If the 15 other suspensions issued by Goodell since taking office in 2006 didn't drive home the point of accountability, then what happened to Roethlisberger yesterday was the loudest statement yet about the NFL's stringent personal conduct policy.
One that says that sanctions may be meted out for conduct that "undermines or puts at risk the integrity and reputation of the N.F.L., N.F.L. clubs or N.F.L. players." Further it notes, "It is not enough simply to avoid being found guilty of a crime. Instead, as an employee of the N.F.L. or a member club, you are held to a higher standard and expected to conduct yourself in a way that is responsible, promotes the values upon which the league is based, and is lawful."
The fact that Georgia authorities did not proceed with prosecution, Goodell said, hardly exonerated Roethlisberger for what appears to be a pattern of bad behavior and poor decision making. "There is nothing about your conduct in Milledgeville (Ga.) that can remotely be described as admirable, responsible or consistent with either the values of the league or the expectations of our fans," Goodell was quoted in a letter.
It is repulsive enough if Joe the taxidermist goes on a binge that brings an allegation of rape, even if no charges are pressed by the authorities.
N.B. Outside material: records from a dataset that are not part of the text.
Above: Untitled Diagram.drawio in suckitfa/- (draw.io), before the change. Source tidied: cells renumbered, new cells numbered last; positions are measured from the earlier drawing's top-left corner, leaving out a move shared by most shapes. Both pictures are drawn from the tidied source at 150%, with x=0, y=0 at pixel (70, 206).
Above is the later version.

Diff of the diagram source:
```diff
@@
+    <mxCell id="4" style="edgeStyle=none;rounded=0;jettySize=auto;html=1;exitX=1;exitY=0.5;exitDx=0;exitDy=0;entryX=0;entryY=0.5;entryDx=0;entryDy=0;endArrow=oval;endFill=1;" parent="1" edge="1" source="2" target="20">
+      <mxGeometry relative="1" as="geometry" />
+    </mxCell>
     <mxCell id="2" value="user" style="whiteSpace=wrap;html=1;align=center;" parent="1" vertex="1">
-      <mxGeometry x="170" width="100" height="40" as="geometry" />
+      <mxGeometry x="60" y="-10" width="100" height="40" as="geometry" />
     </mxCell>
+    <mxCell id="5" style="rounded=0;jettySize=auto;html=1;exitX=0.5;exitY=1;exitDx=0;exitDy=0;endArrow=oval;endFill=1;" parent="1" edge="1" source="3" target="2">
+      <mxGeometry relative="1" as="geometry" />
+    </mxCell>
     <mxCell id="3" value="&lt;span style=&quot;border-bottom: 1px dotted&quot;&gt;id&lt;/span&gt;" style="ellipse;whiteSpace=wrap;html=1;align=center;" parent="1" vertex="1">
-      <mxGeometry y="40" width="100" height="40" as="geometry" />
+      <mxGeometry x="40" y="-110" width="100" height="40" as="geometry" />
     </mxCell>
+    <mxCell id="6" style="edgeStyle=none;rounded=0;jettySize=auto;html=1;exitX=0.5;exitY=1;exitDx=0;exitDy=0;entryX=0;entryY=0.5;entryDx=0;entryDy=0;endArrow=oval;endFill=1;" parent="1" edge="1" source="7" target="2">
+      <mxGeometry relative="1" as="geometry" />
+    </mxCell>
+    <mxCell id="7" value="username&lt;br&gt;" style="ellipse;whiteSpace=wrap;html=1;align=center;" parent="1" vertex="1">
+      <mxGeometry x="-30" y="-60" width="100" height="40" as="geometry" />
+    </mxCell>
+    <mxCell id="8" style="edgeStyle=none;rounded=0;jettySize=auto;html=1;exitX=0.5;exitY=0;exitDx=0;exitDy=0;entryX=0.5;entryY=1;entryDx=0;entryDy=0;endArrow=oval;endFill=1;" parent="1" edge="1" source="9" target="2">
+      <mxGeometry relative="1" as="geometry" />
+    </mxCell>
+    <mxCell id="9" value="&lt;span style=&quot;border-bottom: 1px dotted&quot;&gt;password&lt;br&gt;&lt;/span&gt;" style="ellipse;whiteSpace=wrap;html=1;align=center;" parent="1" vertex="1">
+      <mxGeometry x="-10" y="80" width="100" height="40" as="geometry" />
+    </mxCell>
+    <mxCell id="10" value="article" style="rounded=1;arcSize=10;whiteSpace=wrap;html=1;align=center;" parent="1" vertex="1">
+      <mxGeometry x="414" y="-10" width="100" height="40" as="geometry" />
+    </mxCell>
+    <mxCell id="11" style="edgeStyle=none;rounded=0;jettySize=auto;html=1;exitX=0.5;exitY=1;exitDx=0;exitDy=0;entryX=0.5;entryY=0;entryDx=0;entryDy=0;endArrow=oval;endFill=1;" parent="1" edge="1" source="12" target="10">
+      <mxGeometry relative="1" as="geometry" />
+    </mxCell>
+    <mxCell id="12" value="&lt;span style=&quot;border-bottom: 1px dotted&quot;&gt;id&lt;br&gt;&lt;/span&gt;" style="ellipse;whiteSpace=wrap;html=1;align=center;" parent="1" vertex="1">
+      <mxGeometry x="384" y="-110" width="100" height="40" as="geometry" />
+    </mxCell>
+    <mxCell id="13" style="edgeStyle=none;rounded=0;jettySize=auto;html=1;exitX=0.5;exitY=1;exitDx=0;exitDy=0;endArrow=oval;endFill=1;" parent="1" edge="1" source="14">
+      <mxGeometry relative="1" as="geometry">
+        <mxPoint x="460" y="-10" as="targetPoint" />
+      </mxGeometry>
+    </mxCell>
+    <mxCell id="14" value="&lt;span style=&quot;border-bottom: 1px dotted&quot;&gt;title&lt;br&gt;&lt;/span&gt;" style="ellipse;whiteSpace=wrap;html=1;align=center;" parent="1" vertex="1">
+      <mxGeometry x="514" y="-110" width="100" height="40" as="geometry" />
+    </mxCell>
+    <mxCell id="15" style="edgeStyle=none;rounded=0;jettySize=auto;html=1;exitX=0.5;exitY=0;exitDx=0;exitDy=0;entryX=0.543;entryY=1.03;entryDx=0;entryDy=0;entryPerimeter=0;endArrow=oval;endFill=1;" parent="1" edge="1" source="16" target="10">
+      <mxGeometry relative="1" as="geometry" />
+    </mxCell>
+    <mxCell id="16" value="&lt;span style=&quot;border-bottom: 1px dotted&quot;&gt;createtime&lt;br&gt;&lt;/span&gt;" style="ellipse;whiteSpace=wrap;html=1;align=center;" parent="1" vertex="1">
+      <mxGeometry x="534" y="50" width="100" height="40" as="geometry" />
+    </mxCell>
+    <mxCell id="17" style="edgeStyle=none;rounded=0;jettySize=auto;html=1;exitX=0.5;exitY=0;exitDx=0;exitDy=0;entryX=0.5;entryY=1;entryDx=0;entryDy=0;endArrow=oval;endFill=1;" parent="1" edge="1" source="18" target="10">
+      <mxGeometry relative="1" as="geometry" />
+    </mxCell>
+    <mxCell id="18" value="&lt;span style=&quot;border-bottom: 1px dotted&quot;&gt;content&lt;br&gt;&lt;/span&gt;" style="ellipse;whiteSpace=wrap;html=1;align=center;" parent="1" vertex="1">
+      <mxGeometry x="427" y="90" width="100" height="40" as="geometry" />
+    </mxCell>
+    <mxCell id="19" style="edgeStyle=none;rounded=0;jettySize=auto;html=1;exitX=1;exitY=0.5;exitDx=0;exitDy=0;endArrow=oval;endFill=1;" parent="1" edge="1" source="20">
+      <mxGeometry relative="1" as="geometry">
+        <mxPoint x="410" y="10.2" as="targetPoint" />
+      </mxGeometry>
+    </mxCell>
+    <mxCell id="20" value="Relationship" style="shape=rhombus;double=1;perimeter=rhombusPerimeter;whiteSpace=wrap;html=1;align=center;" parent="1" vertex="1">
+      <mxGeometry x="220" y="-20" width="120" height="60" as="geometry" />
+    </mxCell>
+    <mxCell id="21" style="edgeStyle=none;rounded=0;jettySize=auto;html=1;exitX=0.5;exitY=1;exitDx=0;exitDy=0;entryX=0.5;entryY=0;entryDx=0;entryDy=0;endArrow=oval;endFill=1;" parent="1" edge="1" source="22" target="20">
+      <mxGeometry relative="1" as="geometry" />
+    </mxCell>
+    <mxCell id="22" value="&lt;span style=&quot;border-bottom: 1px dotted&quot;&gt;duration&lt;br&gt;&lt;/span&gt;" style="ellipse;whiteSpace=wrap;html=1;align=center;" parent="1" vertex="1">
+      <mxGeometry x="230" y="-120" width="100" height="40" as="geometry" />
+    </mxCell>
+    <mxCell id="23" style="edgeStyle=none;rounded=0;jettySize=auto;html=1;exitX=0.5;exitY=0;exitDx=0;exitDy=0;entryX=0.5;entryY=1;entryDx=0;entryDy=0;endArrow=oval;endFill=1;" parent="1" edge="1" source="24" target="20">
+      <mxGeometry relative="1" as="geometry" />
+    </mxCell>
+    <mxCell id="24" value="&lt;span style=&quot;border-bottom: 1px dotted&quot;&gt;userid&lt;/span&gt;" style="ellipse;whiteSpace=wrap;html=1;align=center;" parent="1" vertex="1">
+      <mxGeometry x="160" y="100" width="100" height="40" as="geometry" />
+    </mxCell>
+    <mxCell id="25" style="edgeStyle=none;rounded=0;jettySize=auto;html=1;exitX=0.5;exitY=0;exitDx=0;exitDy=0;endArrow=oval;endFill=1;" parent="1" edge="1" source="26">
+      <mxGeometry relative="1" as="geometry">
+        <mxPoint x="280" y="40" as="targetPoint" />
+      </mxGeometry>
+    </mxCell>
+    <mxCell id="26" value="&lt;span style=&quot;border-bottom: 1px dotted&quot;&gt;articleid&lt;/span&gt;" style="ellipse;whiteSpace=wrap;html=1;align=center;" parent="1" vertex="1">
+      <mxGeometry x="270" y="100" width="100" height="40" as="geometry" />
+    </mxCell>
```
But when the face of a storied franchise in the nation's leading sporting enterprise is portrayed in the kind of tawdry terms contained in page after page of Georgia police reports, it besmirches far more than the reputation of an individual.
For Goodell not to have acted forcefully would have been to compound that stain.